Learn about ways to identify fibers and take a closer look at the differences between burning tests, solubility tests and Senorics’ mobile textile analysis.

Hannah Szynal
Hannah Szynal

Feb 26, 2022

We recently conducted a market survey which has shown us that there is a high demand for reliable textile analysis methods. People don’t want to solely rely on textile labels and information provided by suppliers anymore, but instead wish to conduct their own tests.

The need for textile analysis is also growing with an increasing amount of textile waste. Identifying fibers and recycling them accordingly is becoming more crucial than ever.

Our technology allows you to conduct tests quickly, non-destructively and on the go. But which other ways are there? What methods are used in laboratories around the world?

Textile analysis methods used in labs

To identify different types of fibers a range of tests can be performed. This includes solubility tests, burning tests, staining tests, and microscopic tests. The current methods to analyze fibers are generally carried out in laboratories. Usually, it requires sending samples to a lab which will often be destroyed due to the nature of the testing. The process can take several days, and even though it is a very precise method, it comes with a great time delay and high costs. Some companies trust in internal laboratories, however, equipping and staffing such facilities also comes at a high price. Today we are going to take a closer look at burning and solubility tests.

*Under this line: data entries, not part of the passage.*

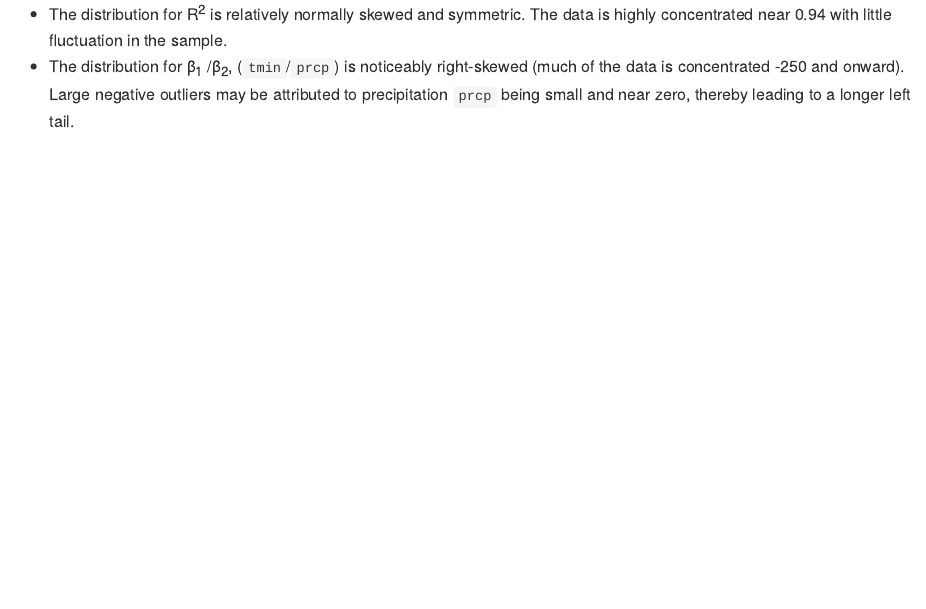
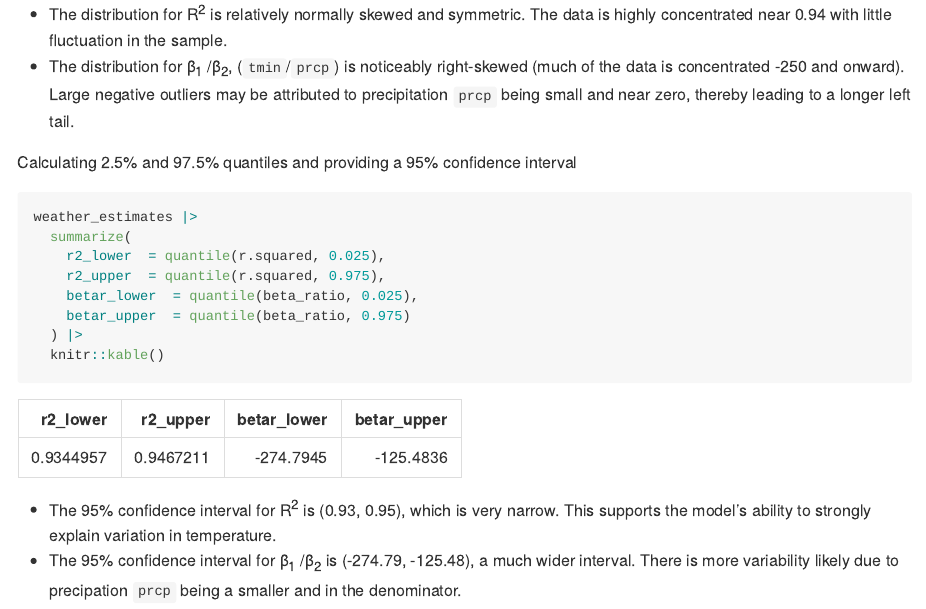
Before and after one commit to mataratt/p8105_hw6_mkr2158, an R Markdown document (p8105_hw6_mkr2158.Rmd): the page in a window 1100 px wide, from 2830 px down. The pictures show the output file p8105_hw6_mkr2158.md that the author committed with the source, drawn offline in the style of GitHub.

Commit message:
Calculating 95% CI for estimates

````diff
--- a/p8105_hw6_mkr2158.Rmd
+++ b/p8105_hw6_mkr2158.Rmd
@@ -96,3 +96,18 @@ weather_estimates |>
 
 * The distribution for R<sup>2</sup> is relatively normally skewed and symmetric. The data is highly concentrated near 0.94 with little fluctuation in the sample.
 * The distribution for β<sub>1</sub> /β<sub>2</sub>, (`tmin`/`prcp`) is noticeably right-skewed (much of the data is concentrated -250 and onward). Large negative outliers may be attributed to precipitation `prcp` being small and near zero, thereby leading to a longer left tail.
+
+Calculating 2.5% and 97.5% quantiles and providing a 95% confidence interval
+```{r}
+weather_estimates |>
+  summarize(
+    r2_lower  = quantile(r.squared, 0.025),
+    r2_upper  = quantile(r.squared, 0.975),
+    betar_lower  = quantile(beta_ratio, 0.025),
+    betar_upper  = quantile(beta_ratio, 0.975)
+  ) |>
+  knitr::kable()
+```
+
+* The 95% confidence interval for R<sup>2</sup> is (0.93, 0.95), which is very narrow. This supports the model's ability to strongly explain variation in temperature.
+* The 95% confidence interval for β<sub>1</sub> /β<sub>2</sub> is (-274.79, -125.48), a much wider interval. There is more variability likely due to precipation `prcp` being a smaller and in the denominator.
````
Also changed, not shown: p8105_hw6_mkr2158.md.
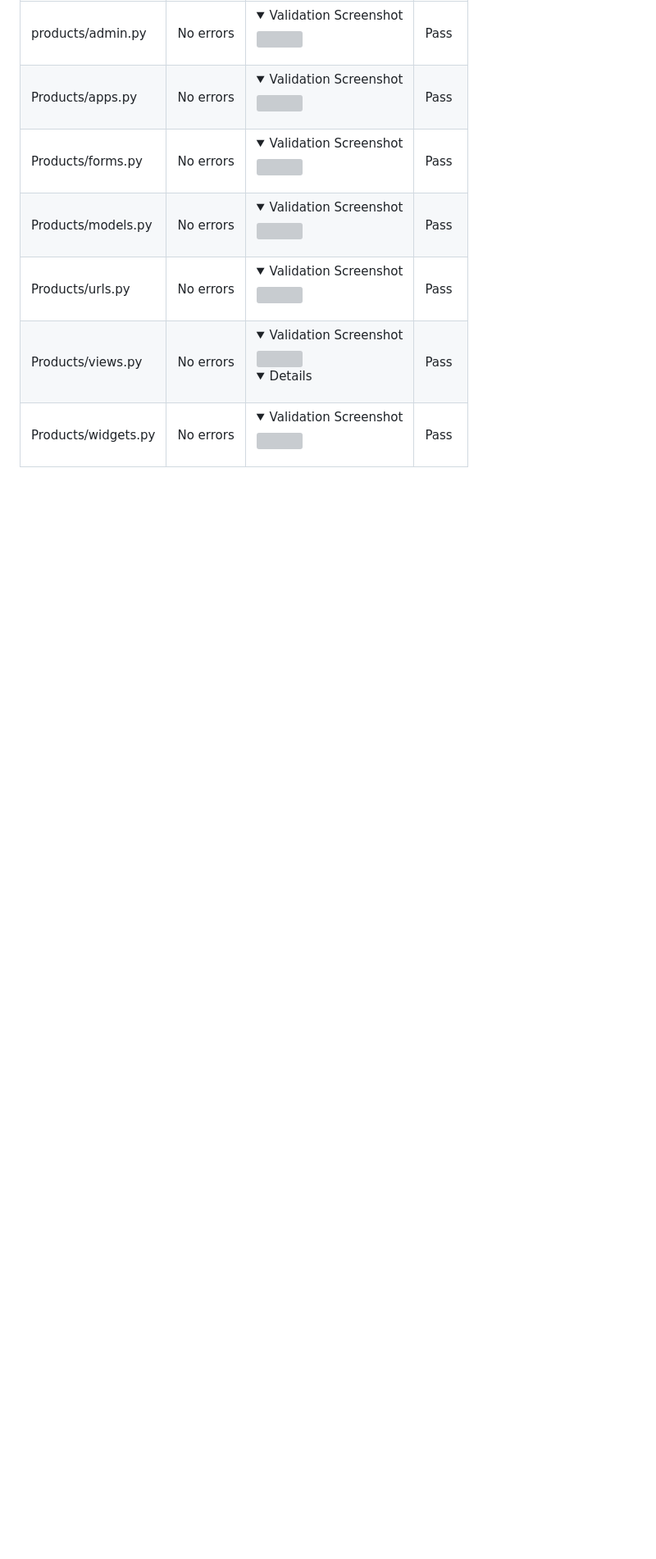
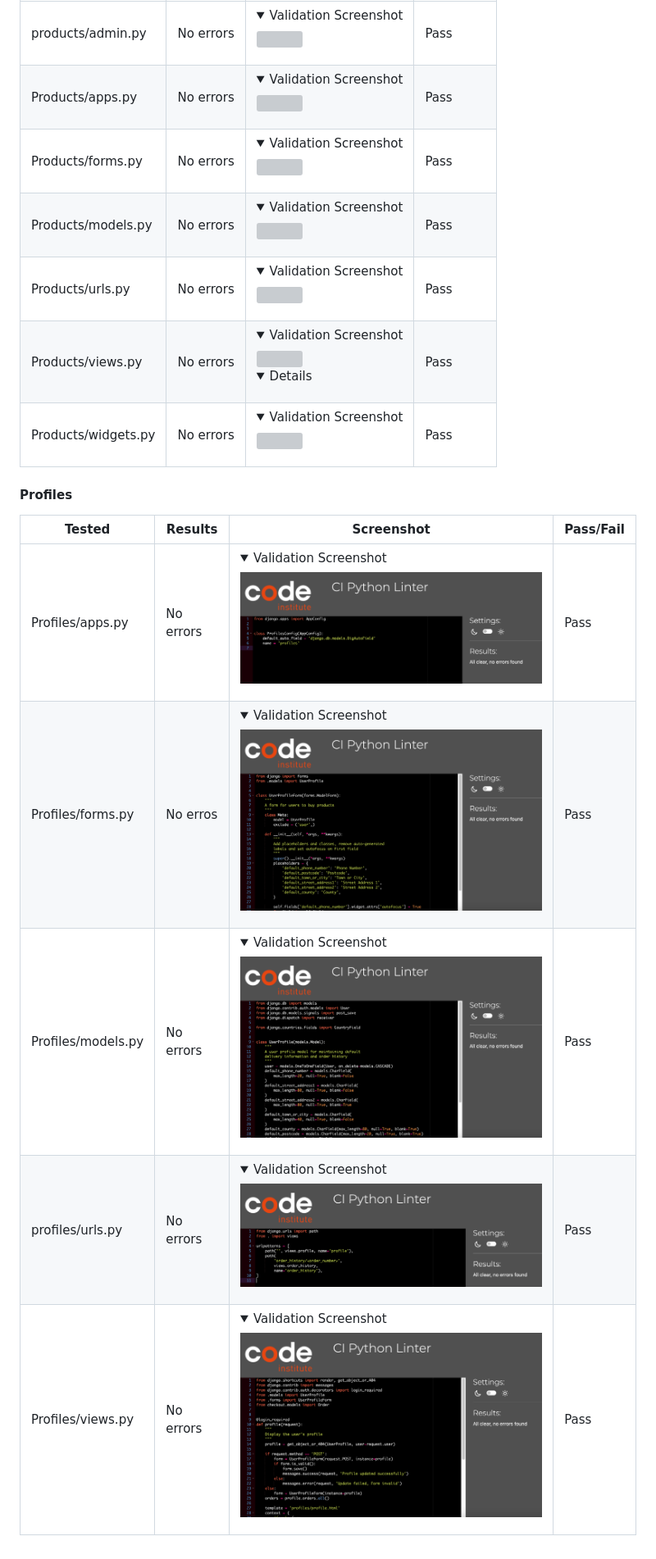
Before and after one commit to KyrianU/Jewelry_palace, a Markdown page: TESTING.md, the part around the change printed below. Shown: that part at 82% size. Rendered like a GitHub page; pictures changed too: docs/testing.md/profilesapp.png (added), docs/testing.md/profilesform.png (added), docs/testing.md/profilesmodels.png (added); folded sections open; blank space fills up the shorter version; grey boxes are pictures that could not be loaded.

Commit message:
python code testing for the profile app added to testing.md

```diff
--- a/TESTING.md
+++ b/TESTING.md
@@ -117,3 +117,13 @@ Products/models.py | No errors | <details><summary>Validation Screenshot</summar
 Products/urls.py | No errors | <details><summary>Validation Screenshot</summary>![](docs/testing.md/productsurls.png) </details> | Pass
 Products/views.py | No errors | <details><summary>Validation Screenshot</summary>![](docs/testing.md/productsviews.png) <details> | Pass
 Products/widgets.py | No errors | <details><summary>Validation Screenshot</summary>![](docs/testing.md/productswidget.png) </details> | Pass
+
+#### Profiles
+
+Tested | Results | Screenshot | Pass/Fail
+--- | --- | --- | ---
+Profiles/apps.py | No errors | <details><summary>Validation Screenshot</summary>![](docs/testing.md/profilesapp.png) </details> | Pass
+Profiles/forms.py | No erros | <details><summary>Validation Screenshot</summary>![](docs/testing.md/profilesform.png) </details> | Pass
+Profiles/models.py | No errors | <details><summary>Validation Screenshot</summary>![](docs/testing.md/profilesmodels.png) </details> | Pass
+profiles/urls.py | No errors | <details><summary>Validation Screenshot</summary>![](docs/testing.md/profilesurls.png) </details> | Pass
+Profiles/views.py | No errors | <details><summary>Validation Screenshot</summary>![](docs/testing.md/profilesviews.png) </details> | Pass
```
Also changed, not shown: other parts of TESTING.md (+3 -3 lines).
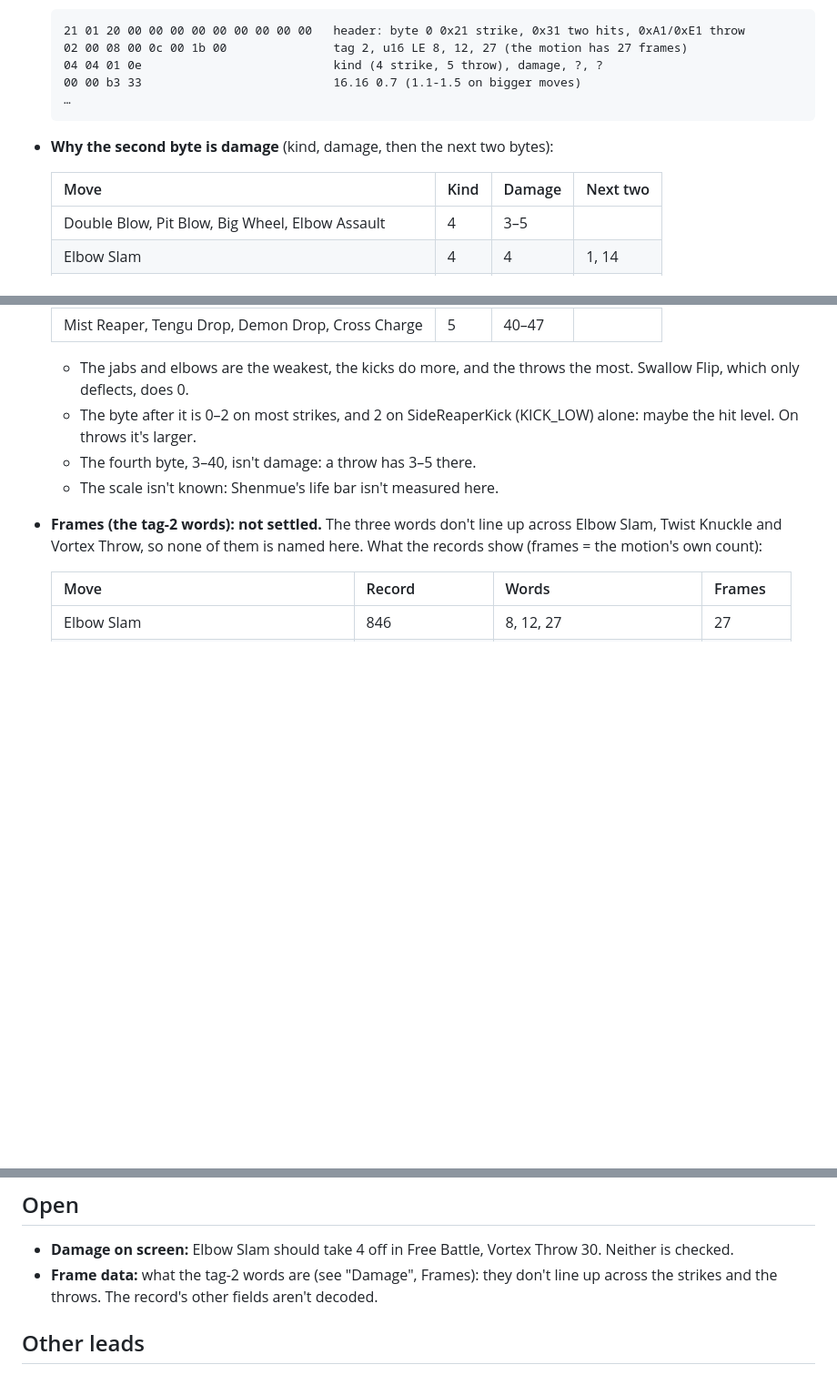
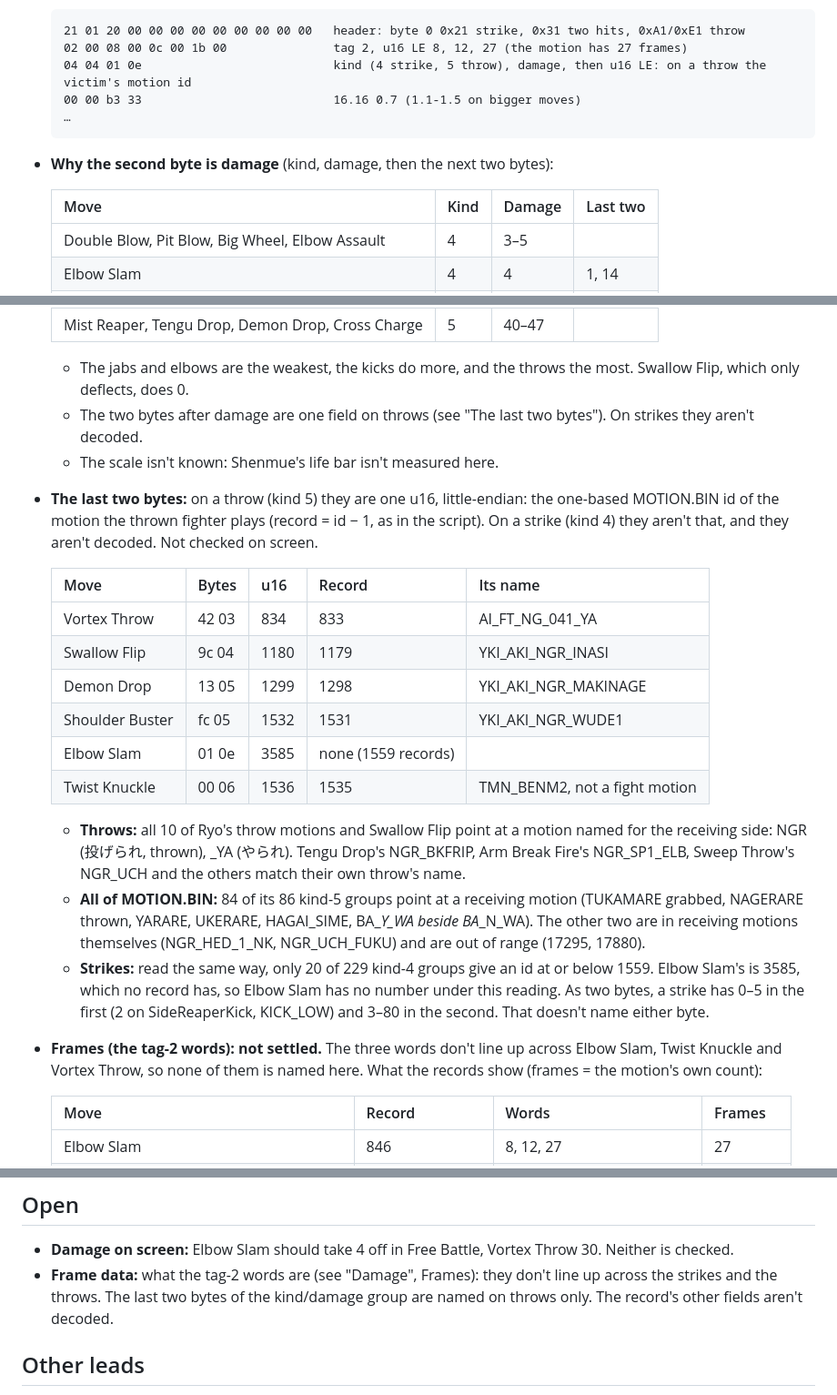
Before and after one commit to biggestsonicfan/m2-megamix, a Markdown page: docs/SHENMUE-FIGHT.md, 3 parts joined by grey strips. Shown at 91% size. Drawn GitHub-style; blank space fills up the shorter version.

Commit message:
Shenmue fight data (#1511): on a throw the two bytes after damage are one u16 LE, the thrown fighter's one-based motion id (Vortex Throw 834 AI_FT_NG_041_YA, Swallow Flip 1180 YKI_AKI_NGR_INASI; 84 of 86 kind-5 groups); Elbow Slam's 0x0E01 = 3585 is no record, so strikes stay undecoded
Co-Authored-By: Claude Opus 5.5 <noreply@anthropic.com>

````diff
--- a/docs/SHENMUE-FIGHT.md
+++ b/docs/SHENMUE-FIGHT.md
@@ -292,14 +292,14 @@ Elbow Slam's damage is **4**. It hasn't been checked on screen.
   ```
   21 01 20 00 00 00 00 00 00 00 00 00   header: byte 0 0x21 strike, 0x31 two hits, 0xA1/0xE1 throw
   02 00 08 00 0c 00 1b 00               tag 2, u16 LE 8, 12, 27 (the motion has 27 frames)
-  04 04 01 0e                           kind (4 strike, 5 throw), damage, ?, ?
+  04 04 01 0e                           kind (4 strike, 5 throw), damage, then u16 LE: on a throw the victim's motion id
   00 00 b3 33                           16.16 0.7 (1.1-1.5 on bigger moves)
   …
   ```
 
 - **Why the second byte is damage** (kind, damage, then the next two bytes):
 
-  | Move | Kind | Damage | Next two |
+  | Move | Kind | Damage | Last two |
   |---|---|---|---|
   | Double Blow, Pit Blow, Big Wheel, Elbow Assault | 4 | 3–5 | |
   | Elbow Slam | 4 | 4 | 1, 14 |
@@ -319,10 +319,37 @@ Elbow Slam's damage is **4**. It hasn't been checked on screen.
 
   - The jabs and elbows are the weakest, the kicks do more, and the throws the
     most. Swallow Flip, which only deflects, does 0.
-  - The byte after it is 0–2 on most strikes, and 2 on SideReaperKick
-    (KICK_LOW) alone: maybe the hit level. On throws it's larger.
-  - The fourth byte, 3–40, isn't damage: a throw has 3–5 there.
+  - The two bytes after damage are one field on throws (see "The last two
+    bytes"). On strikes they aren't decoded.
   - The scale isn't known: Shenmue's life bar isn't measured here.
+- **The last two bytes:** on a throw (kind 5) they are one u16, little-endian:
+  the one-based MOTION.BIN id of the motion the thrown fighter plays (record =
+  id − 1, as in the script). On a strike (kind 4) they aren't that, and they
+  aren't decoded. Not checked on screen.
+
+  | Move | Bytes | u16 | Record | Its name |
+  |---|---|---|---|---|
+  | Vortex Throw | 42 03 | 834 | 833 | AI_FT_NG_041_YA |
+  | Swallow Flip | 9c 04 | 1180 | 1179 | YKI_AKI_NGR_INASI |
+  | Demon Drop | 13 05 | 1299 | 1298 | YKI_AKI_NGR_MAKINAGE |
+  | Shoulder Buster | fc 05 | 1532 | 1531 | YKI_AKI_NGR_WUDE1 |
+  | Elbow Slam | 01 0e | 3585 | none (1559 records) | |
+  | Twist Knuckle | 00 06 | 1536 | 1535 | TMN_BENM2, not a fight motion |
+
+  - **Throws:** all 10 of Ryo's throw motions and Swallow Flip point at a
+    motion named for the receiving side: NGR (投げられ, thrown), _YA
+    (やられ). Tengu Drop's NGR_BKFRIP, Arm Break Fire's NGR_SP1_ELB, Sweep
+    Throw's NGR_UCH and the others match their own throw's name.
+  - **All of MOTION.BIN:** 84 of its 86 kind-5 groups point at a receiving
+    motion (TUKAMARE grabbed, NAGERARE thrown, YARARE, UKERARE, HAGAI_SIME,
+    BA_*_Y_WA beside BA_*_N_WA). The other two are in receiving motions
+    themselves (NGR_HED_1_NK, NGR_UCH_FUKU) and are out of range (17295,
+    17880).
+  - **Strikes:** read the same way, only 20 of 229 kind-4 groups give an id
+    at or below 1559. Elbow Slam's is 3585, which no record has, so Elbow Slam
+    has no number under this reading. As two bytes, a strike has 0–5 in the
+    first (2 on SideReaperKick, KICK_LOW) and 3–80 in the second. That
+    doesn't name either byte.
 - **Frames (the tag-2 words): not settled.** The three words don't line up
   across Elbow Slam, Twist Knuckle and Vortex Throw, so none of them is named
   here. What the records show (frames = the motion's own count):
@@ -355,8 +382,9 @@ Elbow Slam's damage is **4**. It hasn't been checked on screen.
 - **Damage on screen:** Elbow Slam should take 4 off in Free Battle, Vortex Throw
   30. Neither is checked.
 - **Frame data:** what the tag-2 words are (see "Damage", Frames): they don't
-  line up across the strikes and the throws. The record's other fields aren't
-  decoded.
+  line up across the strikes and the throws. The last two bytes of the
+  kind/damage group are named on throws only. The record's other fields
+  aren't decoded.
 
 ## Other leads
 
````
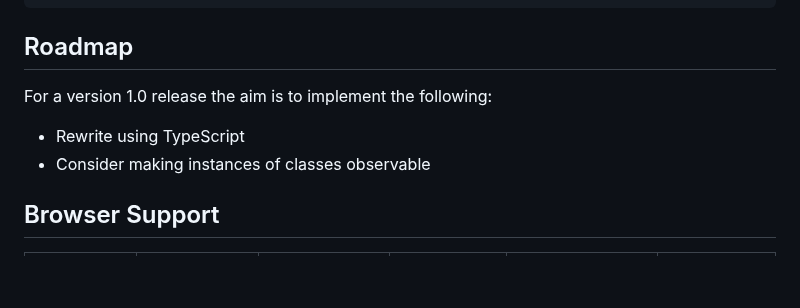
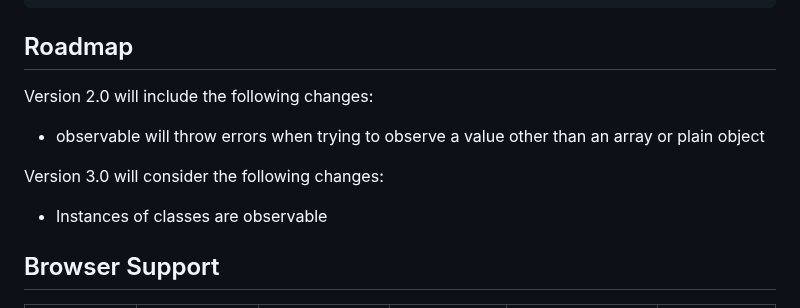
Before and after one commit to aleph1/simple-observable-proxy, a Markdown page: README.md, the part around the change. GitHub-like rendering; blank space fills up the shorter version.

Commit message:
Updated roadmap

```diff
--- a/README.md
+++ b/README.md
@@ -109,10 +109,13 @@ delete state.test2; // delete key
 
 ## Roadmap
 
-For a version 1.0 release the aim is to implement the following:
+Version 2.0 will include the following changes:
 
-- Rewrite using TypeScript
-- Consider making instances of classes observable
+- observable will throw errors when trying to observe a value other than an array or plain object
+
+Version 3.0 will consider the following changes:
+
+- Instances of classes are observable
 
 ## Browser Support
 | [<img src="https://raw.githubusercontent.com/alrra/browser-logos/master/src/edge/edge_48x48.png" alt="Edge" width="24px" height="24px" />](http://gotbahn.github.io/browsers-support-badges/)</br>Edge | [<img src="https://raw.githubusercontent.com/alrra/browser-logos/master/src/firefox/firefox_48x48.png" alt="Firefox" width="24px" height="24px" />](http://gotbahn.github.io/browsers-support-badges/)</br>Firefox | [<img src="https://raw.githubusercontent.com/alrra/browser-logos/master/src/chrome/chrome_48x48.png" alt="Chrome" width="24px" height="24px" />](http://gotbahn.github.io/browsers-support-badges/)</br>Chrome | [<img src="https://raw.githubusercontent.com/alrra/browser-logos/master/src/safari/safari_48x48.png" alt="Safari" width="24px" height="24px" />](http://gotbahn.github.io/browsers-support-badges/)</br>Safari | [<img src="https://raw.githubusercontent.com/alrra/browser-logos/master/src/safari-ios/safari-ios_48x48.png" alt="iOS Safari" width="24px" height="24px" />](http://gotbahn.github.io/browsers-support-badges/)</br>iOS Safari | [<img src="https://raw.githubusercontent.com/alrra/browser-logos/master/src/opera/opera_48x48.png" alt="Opera" width="24px" height="24px" />](http://gotbahn.github.io/browsers-support-badges/)</br>Opera |
```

How are they carried out and how do they differ from each other?

Burning tests

During burning tests, the fiber is identified by noting things like the smell, color, shape of the ash, and the speed at which the fibers burn down. As every fiber behaves differently this is a fairly simple and very reliable way of testing textiles. Did you know cotton fibers, when burned, smell like burning paper? Silk, wool, and viscose on the other hand smell like burned hair.

In general...

  • The fabric is a natural fiber if the ash is soft and it smells like burned hair or paper
  • Cellulosic fibers (like cotton, linen, and rayon) burn rapidly with a yellow flame, when the flame is removed, there is an afterglow, then soft gray ash
  • Most synthetic fibers both burn and melt, they also tend to shrink away from the flame
  • Synthetics burn with an acrid, chemical, or vinegary smell and leave a plastic bead
  • Nylon smells slightly sweet and polyester smells like vinegar when burned

Textiles_lab_burning_test© [Anna Kosolapova] / Adobe Stock

Solubility tests

There are chemical differences that exist between textile fibers. Solubility tests allow you to distinguish them in a more fundamental way than you would be able to with burning tests. Testing via solvent is mostly effective when it is used as a technique for eliminating and cross-checking.

So, for example...

  • When treating silk and wool with cold concentrated hydrochloric acid, silk fibers dissolve but wool fibers do not
  • If you were to use sodium hydroxide solution instead, it would annihilate both the silk and wool samples, as it is known to destroy animal fibers
  • Cotton is soluble in 70% sulfuric acid solution and cuprammonium hydroxide
  • Polyester is soluble in heated meta-cresol solution and heated ortho-chlorophenol solution.

This shows that it is crucial to select suitable solvents when conducting these tests, as the identification of the fibers is based on their solubility in different chemical solutions. There is no one solution that can be used for every fiber.

Textile_lab_solubility_test© [AlexPhototest] / Adobe Stock

How we simplify textile analysis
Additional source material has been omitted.